IN the address which I have the honour to deliver to you this evening, I propose to bring to your notice some of the more salient points relating to the state of oscillation set up in railway bridges by the passage of locomotives or other moving loads.
Professor C.E. Inglis
Sir,-During the last few weeks several enquirers have requested a reconciliation of Clauses 12 and 14 of the Code of Practice approved by the London County Council on
February 16th, 1932.
WELDED construction is rapidly increasing in popularity throughout the whole world.
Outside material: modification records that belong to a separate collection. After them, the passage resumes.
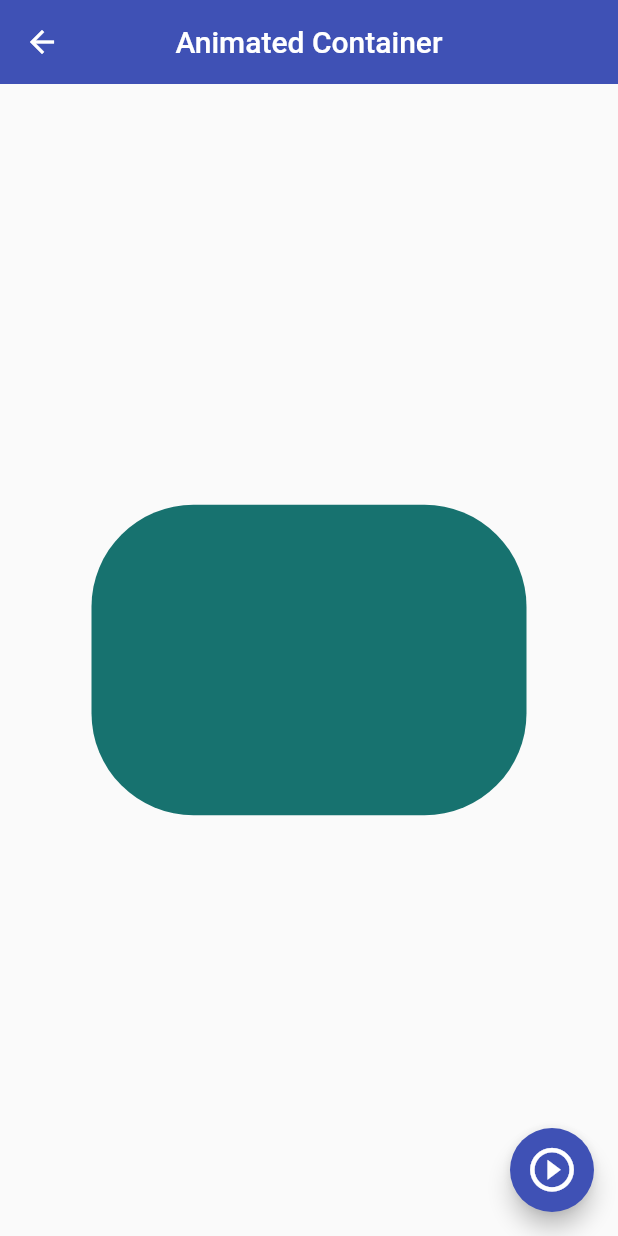
After one commit to Alejgl04/flutter-components, a Flutter app: the AnimatedScreen screen opened by its route, after a tap on the "play circle outline" icon, on a phone screen of 412 x 824 dp. The commit adds this screen. Run offline on Flutter 3.47's test engine with Material 2 defaults, Android fonts, the phone set to English and light mode, and no system bars.

```diff
--- a/lib/routes/app_routes.dart
+++ b/lib/routes/app_routes.dart
@@ -8,15 +8,18 @@
   static const initialRoute = 'home';
 
   static final menuOptions = <MenuOption>[
-    MenuOption( route: 'home' , name: 'Home', screen: const HomeScreen(), icon: Icons.home ),
+    // MenuOption( route: 'home' , name: 'Home', screen: const HomeScreen(), icon: Icons.home ),
     MenuOption( route: 'listview1' , name: 'List View Tipo 1', screen: const Listview1Screen(), icon: Icons.list ),
     MenuOption( route: 'alert' , name: 'Alertas', screen: const AlertScreen(), icon: Icons.add_alert ),
     MenuOption( route: 'card' , name: 'Tarjetas', screen: const CardScreen(), icon: Icons.credit_card ),
     MenuOption( route: 'avatar' , name: 'Avatar Circle', screen: const AvatarScreen(), icon: Icons.supervised_user_circle ),
+    MenuOption( route: 'animated' , name: 'Animated Container', screen: const AnimatedScreen(), icon: Icons.play_circle_outline_rounded ),
   ];
 
       static Map<String, Widget Function(BuildContext)> getAppRoutes() {
         Map<String, Widget Function(BuildContext)> appRoutes = {};
+        appRoutes.addAll({  'home' : (BuildContext context) => const HomeScreen() });
+
         for ( final option in menuOptions ) {
           appRoutes.addAll({  option.route : (BuildContext context) => option.screen });
         }
--- /dev/null
+++ b/lib/screens/animated_screen.dart
@@ -0,0 +1,60 @@
+import 'dart:math';
+
+import 'package:flutter/material.dart';
+
+class AnimatedScreen extends StatefulWidget {
+
+  const AnimatedScreen({Key? key}) : super(key: key);
+
+  @override
+  State<AnimatedScreen> createState() => _AnimatedScreenState();
+}
+
+class _AnimatedScreenState extends State<AnimatedScreen> {
+
+  double _width  = 50;
+  double _heigth = 50;
+  Color  _color  = Colors.indigo;
+  BorderRadiusGeometry _borderRadios = BorderRadius.circular( 10 );
+
+  voidChangeState() {
+    final random = Random();
+    _width = random.nextInt(300).toDouble() + 70;
+    _heigth = random.nextInt(300).toDouble() + 70;
+    _color = Color.fromRGBO(
+      random.nextInt(255),
+      random.nextInt(255),
+      random.nextInt(255),
+      1,
+    );
+    _borderRadios = BorderRadius.circular(random.nextInt(100).toDouble() + 10 );
+
+    setState(() {} );
+  }
+
+  @override
+  Widget build(BuildContext context) {
+    return Scaffold(
+      appBar: AppBar(
+        title: const Text('Animated Container'),
+        centerTitle: true,
+      ),
+      body: Center(
+         child: AnimatedContainer(
+          duration: const Duration( milliseconds: 400 ),
+          curve: Curves.easeOutCubic,
+          width: _width,
+          height: _heigth,
+          decoration: BoxDecoration(
+            color: _color,
+            borderRadius: _borderRadios
+          ),
+         ),
+      ),
+      floatingActionButton: FloatingActionButton(
+        onPressed: voidChangeState,
+        child: const Icon( Icons.play_circle_outline, size: 35),
+      ),
+    );
+  }
+}
--- a/lib/screens/screens.dart
+++ b/lib/screens/screens.dart
@@ -1,5 +1,7 @@
+
 
 export 'package:fl_widgets/screens/alert_screen.dart';
+export 'package:fl_widgets/screens/animated_screen.dart';
 export 'package:fl_widgets/screens/avatar_screen.dart';
 export 'package:fl_widgets/screens/card_screen.dart';
 export 'package:fl_widgets/screens/home_screen.dart';
```
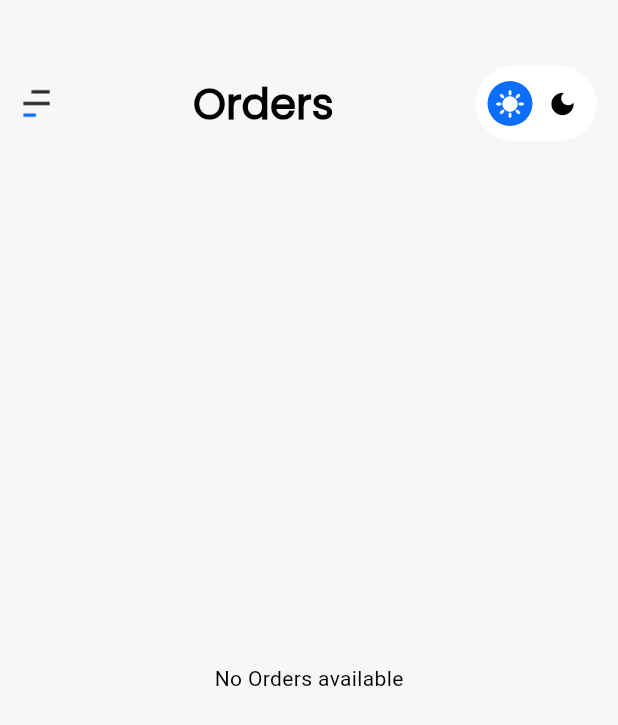
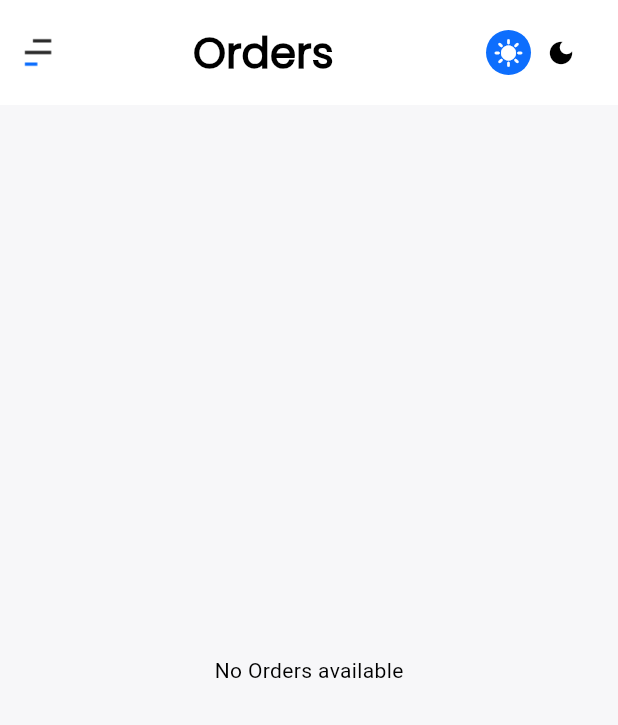
Before and after one commit to KevalAntala003/fiesta, a Flutter app: the AdminHome screen opened by its route, on a phone screen of 412 x 824 dp. Shown: the top 725 px of the screen. Run offline on Flutter 3.47's test engine with Material 3 defaults, Android fonts, the light colour scheme and no system bars; our stand-ins replace cached_network_image, carousel_slider, cloud_firestore, firebase_auth, firebase_core, firebase_messaging and 9 more; missing offline and left inert: razorpay_flutter, shrink_sidemenu; accounts and stored records are empty.

```diff
--- a/lib/screens/admin/admin_home.dart
+++ b/lib/screens/admin/admin_home.dart
@@ -70,17 +70,21 @@ class _AdminHomeState extends State<AdminHome> {
             ));
           }
         },
+        child: SafeArea(
           child: Scaffold(
-          body: Padding(
+            appBar: PreferredSize(
+              preferredSize: Size(double.infinity, 100),
+              child: Container(
+                  color: ColorConst.cardBgColor,
+                  child: Padding(padding: EdgeInsets.symmetric(vertical: 10,horizontal: 15), child: buildAppbar())),
+            ),          body: Padding(
               padding: EdgeInsets.all(VarConst.padding),
               child: Column(
                 children: [
-                CustomSize(
-                  height: VarConst.sizeOnAppBar,
-                ),
-                buildAppbar(),
+
                   Expanded(child: buildBody())
                 ],
+              ),
             ),
           ),
         ),
```
Also changed, not shown: lib/screens/reseller/reseller_screen.dart (+15 -6 lines). Lines whose indentation alone changed are shown as unchanged.
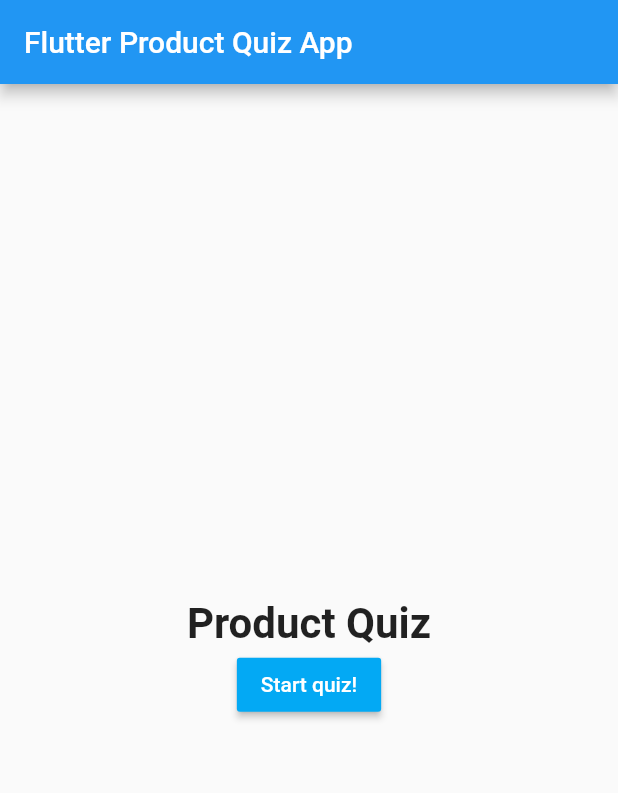
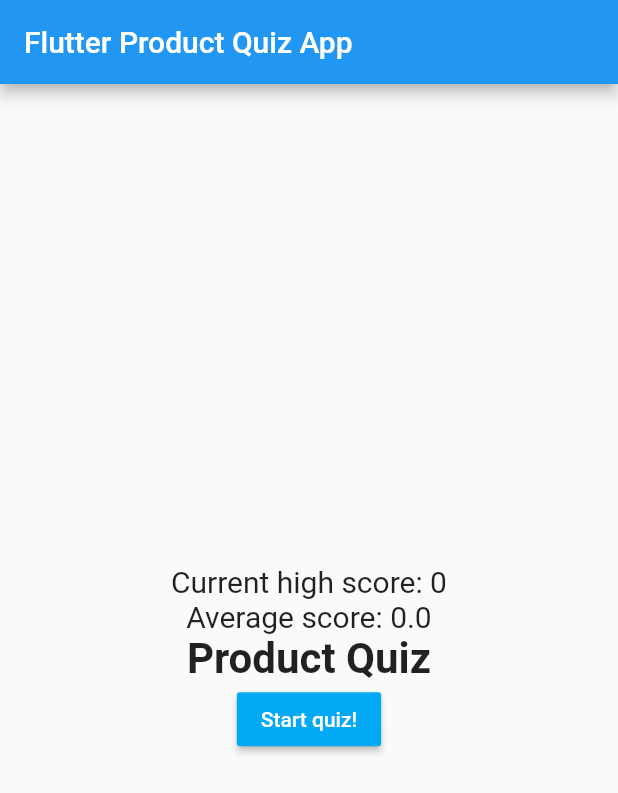
Before and after one commit to tim7tru/FlutterQuizApp, a Flutter app: the screen it shows after launch, on a phone screen of 412 x 824 dp. Shown: the top 793 px of the screen. Run offline on Flutter 3.47's test engine with Material 2 defaults, Android fonts, the phone set to English and light mode, and no system bars.

Commit message:
added high scores

```diff
--- a/lib/main.dart
+++ b/lib/main.dart
@@ -19,8 +19,14 @@ class _MyAppState extends State<MyApp> {
   List<int> _currentFactors;
   List<Map<String, Object>> _currentProducts;
   bool _hasStarted = false;
+
+  double _currentAverageScore = 0;
+
+  int _currentTotalScore = 0;
   int _totalScore = 0;
   int _questionCount = 0;
+  int _currentHighScore = 0;
+  int _timesPlayed = 0;
 
   void _onStartPressed() {
     setState(() {
@@ -32,13 +38,47 @@ class _MyAppState extends State<MyApp> {
 
   void _onAnswerPressed(bool correct) {
     setState(() {
+      _questionCount++;
+      if (_questionCount > 10) {
+        _resetQuiz();
+      }
       if (correct) {
-        _totalScore++;
+        _currentTotalScore++;
       }
-      _questionCount++;
       _currentFactors = _math.getFactors();
       _currentProducts = _math.getProductList(_currentFactors);
     });
+  }
+
+  void _resetQuiz() {
+    _totalScore += _currentTotalScore;
+    _timesPlayed++;
+    _currentAverageScore = _totalScore / _timesPlayed;
+
+    if (_currentTotalScore > _currentHighScore) {
+      _currentHighScore = _currentTotalScore;
+    }
+
+    _currentTotalScore = 0;
+    _currentAverageScore = _currentHighScore / _timesPlayed;
+    _questionCount = 0;
+    _hasStarted = false;
+  }
+
+  Widget bodyDecision() {
+    if (!_hasStarted) {
+      return Home(
+        onStartPressed: _onStartPressed,
+        currentHighScore: _currentHighScore,
+        averageHighScore: _currentAverageScore);
+    } else {
+      return Quiz(
+              products: _currentProducts,
+              factors: _currentFactors,
+              onAnswerPressed: _onAnswerPressed,
+              score: _currentTotalScore,
+              questionCount: _questionCount);
+    }
   }
 
   @override
@@ -48,16 +88,7 @@ class _MyAppState extends State<MyApp> {
       appBar: AppBar(
         title: Text("Flutter Product Quiz App"),
       ),
-      body: _hasStarted
-          ? Quiz(
-              products: _currentProducts,
-              factors: _currentFactors,
-              onAnswerPressed: _onAnswerPressed,
-              score: _totalScore,
-              questionCount: _questionCount)
-          : Home(
-              onStartPressed: _onStartPressed,
-            ),
+      body: bodyDecision(),
     ));
   }
 }
--- a/lib/widgets/home.dart
+++ b/lib/widgets/home.dart
@@ -2,8 +2,14 @@ import 'package:flutter/material.dart';
 
 class Home extends StatelessWidget {
   final Function onStartPressed;
+  final int currentHighScore;
+  final double averageHighScore;
 
-  Home({@required this.onStartPressed});
+  Home(
+    {@required this.onStartPressed,
+    @required this.currentHighScore,
+    @required this.averageHighScore}
+  );
 
   @override
   Widget build(BuildContext context) {
@@ -13,6 +19,14 @@ class Home extends StatelessWidget {
             mainAxisAlignment: MainAxisAlignment.center,
             crossAxisAlignment: CrossAxisAlignment.center,
             children: [
+              Text(
+                "Current high score: ${currentHighScore}",
+                style: TextStyle(fontSize: 20.0),
+              ),
+              Text(
+                "Average score: ${averageHighScore}",
+                style: TextStyle(fontSize: 20.0),
+              ),
               Text(
                 "Product Quiz",
                 style: TextStyle(fontSize: 28.0, fontWeight: FontWeight.bold),
```
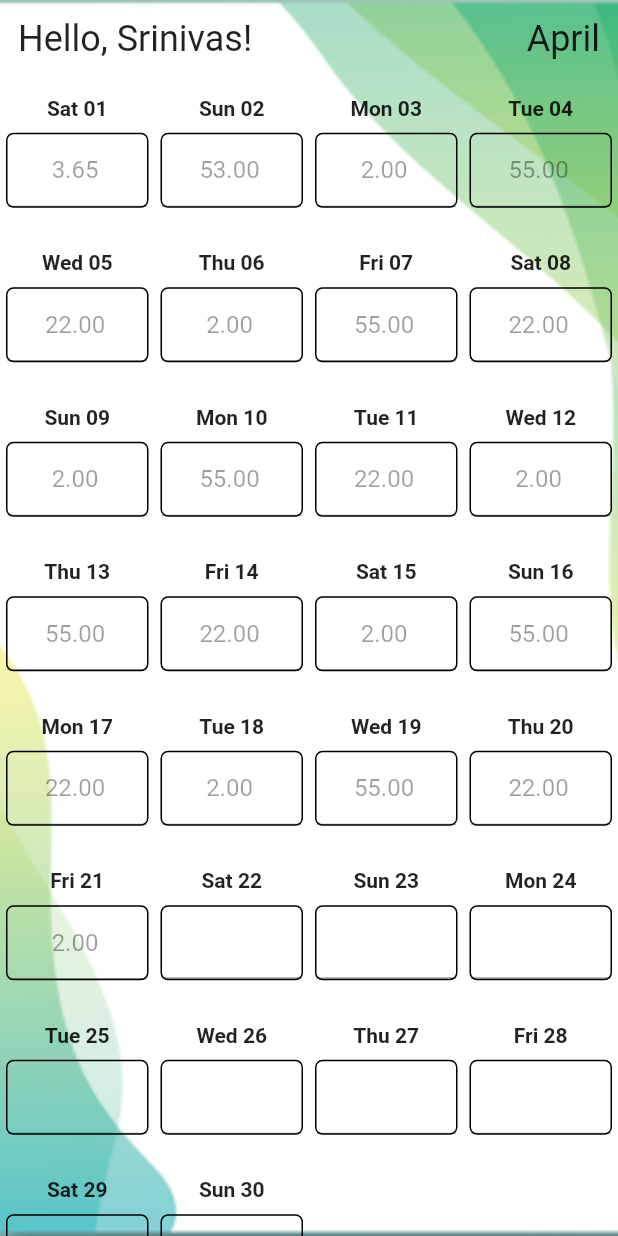
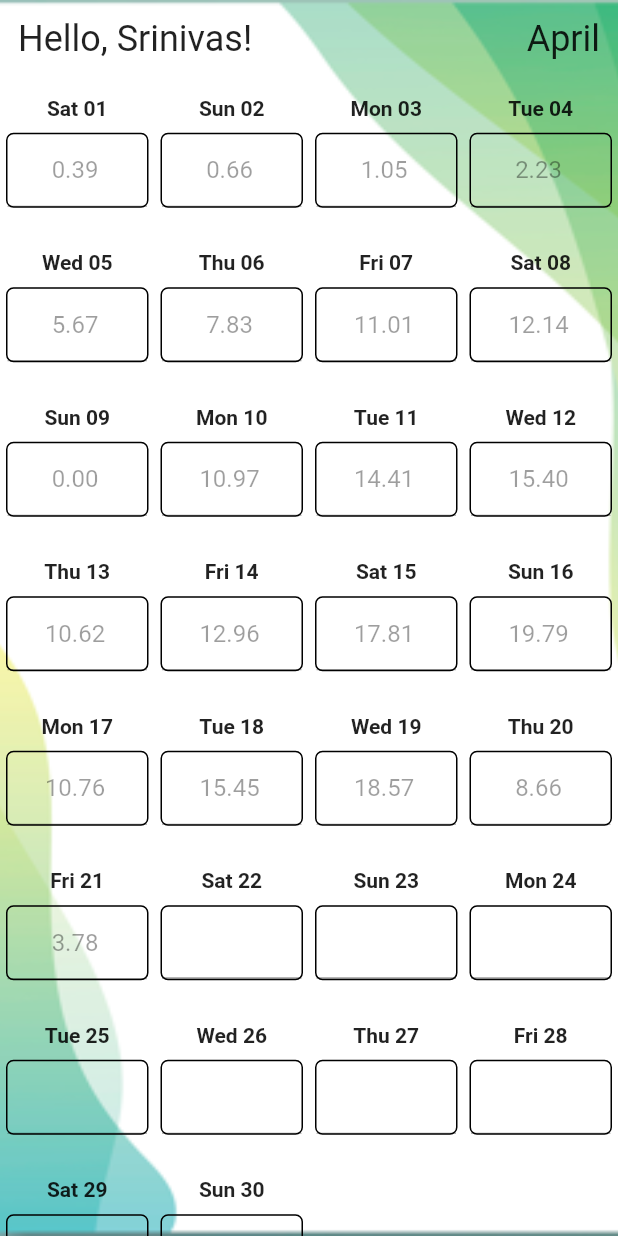
Before and after one commit to Sai-Kartheek-Reddy/EcoTracker, a Flutter app: the MonthPage screen opened directly, on a phone screen of 412 x 824 dp. Run offline on Flutter 3.47's test engine with Material 2 defaults, Android fonts, the phone set to English and light mode, and no system bars; our stand-ins replace cloud_firestore, firebase_auth, firebase_core, geolocator, get, google_sign_in and 2 more; accounts and stored records are empty; network calls fail.

```diff
--- a/lib/home/calender.dart
+++ b/lib/home/calender.dart
@@ -21,27 +21,27 @@ class _MonthPageState extends State<MonthPage> {
     _daysInMonth = _getDaysInMonth(DateTime.now());
 
     // Set fixed values for specific dates
-    _values[DateTime(2023, 4, 1)] = 3.65;
-    _values[DateTime(2023, 4, 2)] = 53;
-    _values[DateTime(2023, 4, 3)] = 2;
-    _values[DateTime(2023, 4, 4)] = 55;
-    _values[DateTime(2023, 4, 5)] = 22;
-    _values[DateTime(2023, 4, 6)] = 2;
-    _values[DateTime(2023, 4, 7)] = 55;
-    _values[DateTime(2023, 4, 8)] = 22;
-    _values[DateTime(2023, 4, 9)] = 2;
-    _values[DateTime(2023, 4, 10)] = 55;
-    _values[DateTime(2023, 4, 11)] = 22;
-    _values[DateTime(2023, 4, 12)] = 2;
-    _values[DateTime(2023, 4, 13)] = 55;
-    _values[DateTime(2023, 4, 14)] = 22;
-    _values[DateTime(2023, 4, 15)] = 2;
-    _values[DateTime(2023, 4, 16)] = 55;
-    _values[DateTime(2023, 4, 17)] = 22;
-    _values[DateTime(2023, 4, 18)] = 2;
-    _values[DateTime(2023, 4, 19)] = 55;
-    _values[DateTime(2023, 4, 20)] = 22;
-    _values[DateTime(2023, 4, 21)] = 2;
+    _values[DateTime(2023, 4, 1)] = 0.39;
+    _values[DateTime(2023, 4, 2)] = 0.66;
+    _values[DateTime(2023, 4, 3)] = 1.05;
+    _values[DateTime(2023, 4, 4)] = 2.23;
+    _values[DateTime(2023, 4, 5)] = 5.67;
+    _values[DateTime(2023, 4, 6)] = 7.83;
+    _values[DateTime(2023, 4, 7)] = 11.01;
+    _values[DateTime(2023, 4, 8)] = 12.14;
+    _values[DateTime(2023, 4, 9)] = 0;
+    _values[DateTime(2023, 4, 10)] = 10.97;
+    _values[DateTime(2023, 4, 11)] = 14.41;
+    _values[DateTime(2023, 4, 12)] = 15.4;
+    _values[DateTime(2023, 4, 13)] = 10.62;
+    _values[DateTime(2023, 4, 14)] = 12.96;
+    _values[DateTime(2023, 4, 15)] = 17.81;
+    _values[DateTime(2023, 4, 16)] = 19.79;
+    _values[DateTime(2023, 4, 17)] = 10.76;
+    _values[DateTime(2023, 4, 18)] = 15.45;
+    _values[DateTime(2023, 4, 19)] = 18.57;
+    _values[DateTime(2023, 4, 20)] = 8.66;
+    _values[DateTime(2023, 4, 21)] = 3.78;
   }
 
   List<DateTime> _getDaysInMonth(DateTime month) {
--- a/lib/home/profile.dart
+++ b/lib/home/profile.dart
@@ -1,4 +1,5 @@
 import 'package:flutter/material.dart';
+import 'package:weather/home/weather.dart';
 
 class ProfilePage extends StatelessWidget {
   final String username;
@@ -31,7 +32,10 @@ class ProfilePage extends StatelessWidget {
                 color: Colors.black,
               ),
               onPressed: () {
-
+                Navigator.push(
+                  context,
+                  MaterialPageRoute(builder: (context) => WeatherPage()),
+                );
               },
             ),
           ),
```
Lines whose indentation alone changed are shown as unchanged.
In Australia and New Zealand it has become a very important branch of Structural Engineering, and in the United States of America it is said to be the eighth industry
in order of importance; Germany has a very comprehensive building code applied to welded construction and, in that country, Structural Engineers are building more and more by means of welding. In the writer's opinion, Italy has up to the present time, tackled the most spectscular structural efforts in Europe in so far as welded construction is concerned: buildings of 13 storeys are being erected in Italy and such buildings are about twice the height allowed by the London Building Authorities for buildings in London. America, however, can easily beat the Italian record with sky-scrapers of 18 and 19 storeys and each containing miles of welded joints.